Saturday 11 August 2012

In Sabah, brewing anti-BN revolt among non-Malay voters

KOTA KINABALU, Aug 11 ― Datuk Seri Najib Razak’s visit to Sabah today will be crucial for Barisan Nasional’s (BN) survival in its east Malaysian fortress amid talk that the state’s non-Malay communities have switched to the opposition camp.

The prime minister is expected to announce the terms of reference for the Royal Commission of Inquiry (RCI) into the state’s illegal immigrants problem this afternoon, a critical issue that could decide the outcome of the coming polls not just in Sabah but nationwide.

Seats in east Malaysia’s Sabah and Sarawak are deemed vital for BN to maintain federal power, because without the 55 parliamentary seats it won in both states during Election 2008, the coalition could have ended its half-century rule in Malaysia.

Puyok says the Kadazandusun and Murut communities have grown disenchanted with local Sabah BN parties.
Sabah-based political analyst Dr Arnold Puyok told The Malaysian Insider in an interview here that although BN was unlikely to lose Sabah in the next general election, there is a growing resentment against it among the state’s Chinese, Kadazandusun, and Murut (KDM) communities ― the majority of whom are Christians.

He predicted that the BN may find itself in trouble in at least 13 of the state’s 25 parliamentary seats, which are currently held by local KDM-based BN parties like Parti Bersatu Sabah (PBS) and the United Pasokmomogun Kadazandusun Murut Organisation (UPKO).

These marginal seats include the Kota Marudu, Tuaran, Kota Belud, Sepanggar, Putatan, Penampang, Beaufort, Ranau, Keningau, Tenom, Beluran, Batu Sapi and Tawau seats.

“These are seats that are now controlled by KDM parties and if you look at them, they are seen to be very weak; that they are not fighting hard enough for state rights so the KDM are not happy.

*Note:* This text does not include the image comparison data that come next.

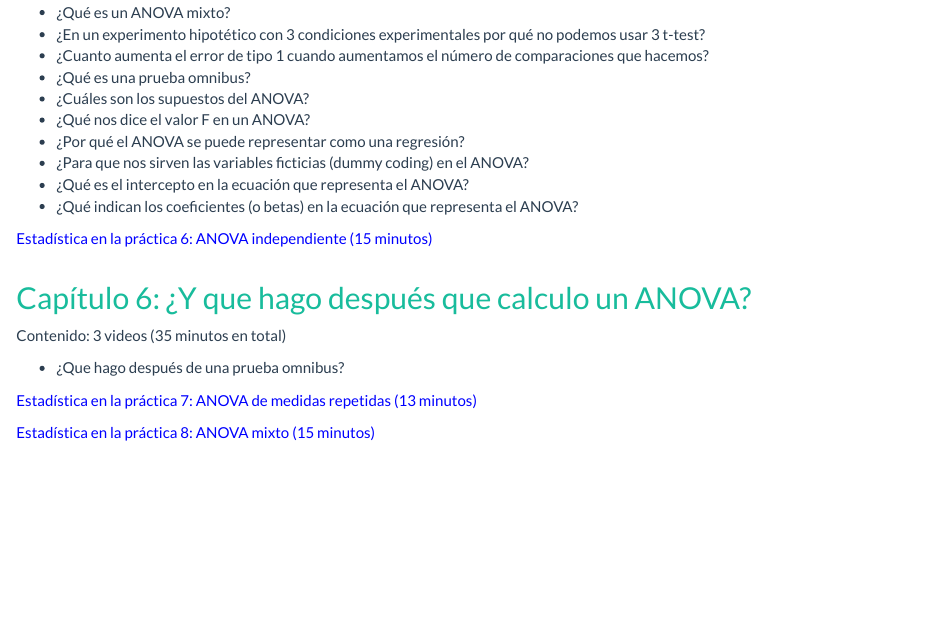
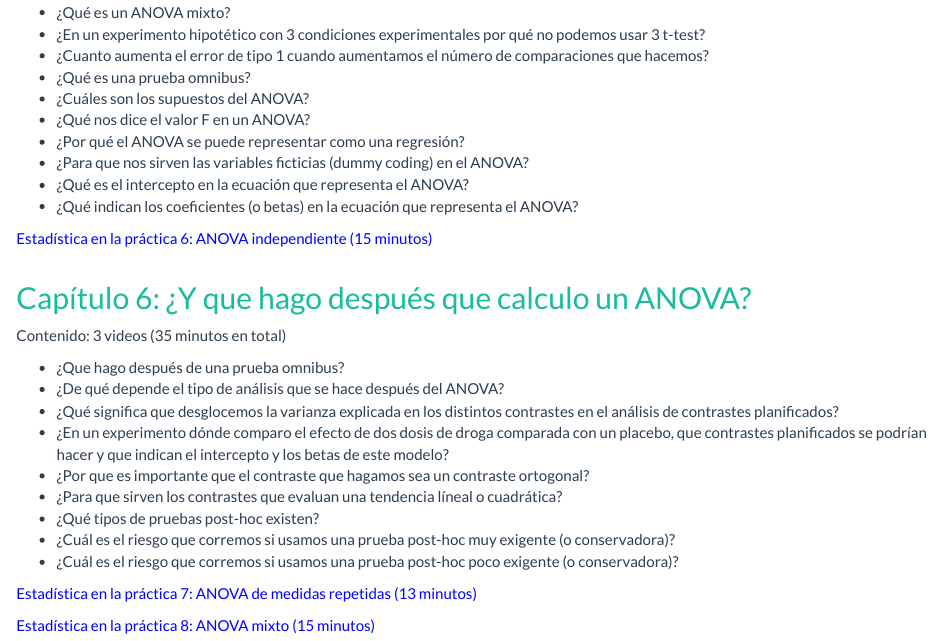
Before and after one commit to joseluisulloafulgeri/estadistica101, an R Markdown document (index.Rmd): the page in a window 1100 px wide, from 2600 px down. The pictures show the output file index.html that the author committed with the source, opened offline; library style sheets and scripts come from the installed R packages.

Commit message:
Added more questions

```diff
--- a/index.Rmd
+++ b/index.Rmd
@@ -148,6 +148,14 @@ Contenido: 4 videos (53 minutos en total)
 Contenido: 3 videos (35 minutos en total)
 
 - ¿Que hago después de una prueba omnibus?
+- ¿De qué depende el tipo de análisis que se hace después del ANOVA?
+- ¿Qué significa que desglocemos la varianza explicada en los distintos contrastes en el análisis de contrastes planificados?
+- ¿En un experimento dónde comparo el efecto de dos dosis de droga comparada con un placebo, que contrastes planificados se podrían hacer y que indican el intercepto y los betas de este modelo?
+- ¿Por que es importante que el contraste que hagamos sea un contraste ortogonal?
+- ¿Para que sirven los contrastes que evaluan una tendencia líneal o cuadrática?
+- ¿Qué tipos de pruebas post-hoc existen?
+- ¿Cuál es el riesgo que corremos si usamos una prueba post-hoc muy exigente (o conservadora)?
+- ¿Cuál es el riesgo que corremos si usamos una prueba post-hoc poco exigente (o conservadora)?
 
 <a href="https://www.youtube.com/watch?v=fykbEKSPT3g&ab_channel=Jos%C3%A9LuisBlues" target="_blank"><span style="color:blue">Estadística en la práctica 7: ANOVA de medidas repetidas (13 minutos)</span></a>
 
```
Also changed, not shown: index.html.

Go to the ground and ask people ― it is clear that voters are disappointed with leaders like (PBS president Tan Sri Joseph) Pairin Kitingan,” he said.

For the opposition, Puyok predicted safe wins in three federal seats ― Pensiangan, Sandakan and Kota Kinabalu, which is currently held by DAP’s Hiew King Cheu, Sabah’s sole opposition MP.

Najib’s Cabinet had agreed to form the RCI in February 8, but the nearly six months of silence following the decision had cost BN two of its senior lawmakers in Sabah: Tuaran MP Datuk Seri Wilfred Mojilip Bumburing, UPKO’s deputy president, and Beaufort MP Datuk Seri Lajim Ukin, a federal deputy minister and Umno supreme council member.

The duo cited their lack of confidence in Najib and BN’s sincerity in forming the RCI, a key demand of Sabah-based BN parties for decades.

Just days after their departures, Najib told a press conference that he would announce the RCI’s terms today, a move described as an attempt at damage control.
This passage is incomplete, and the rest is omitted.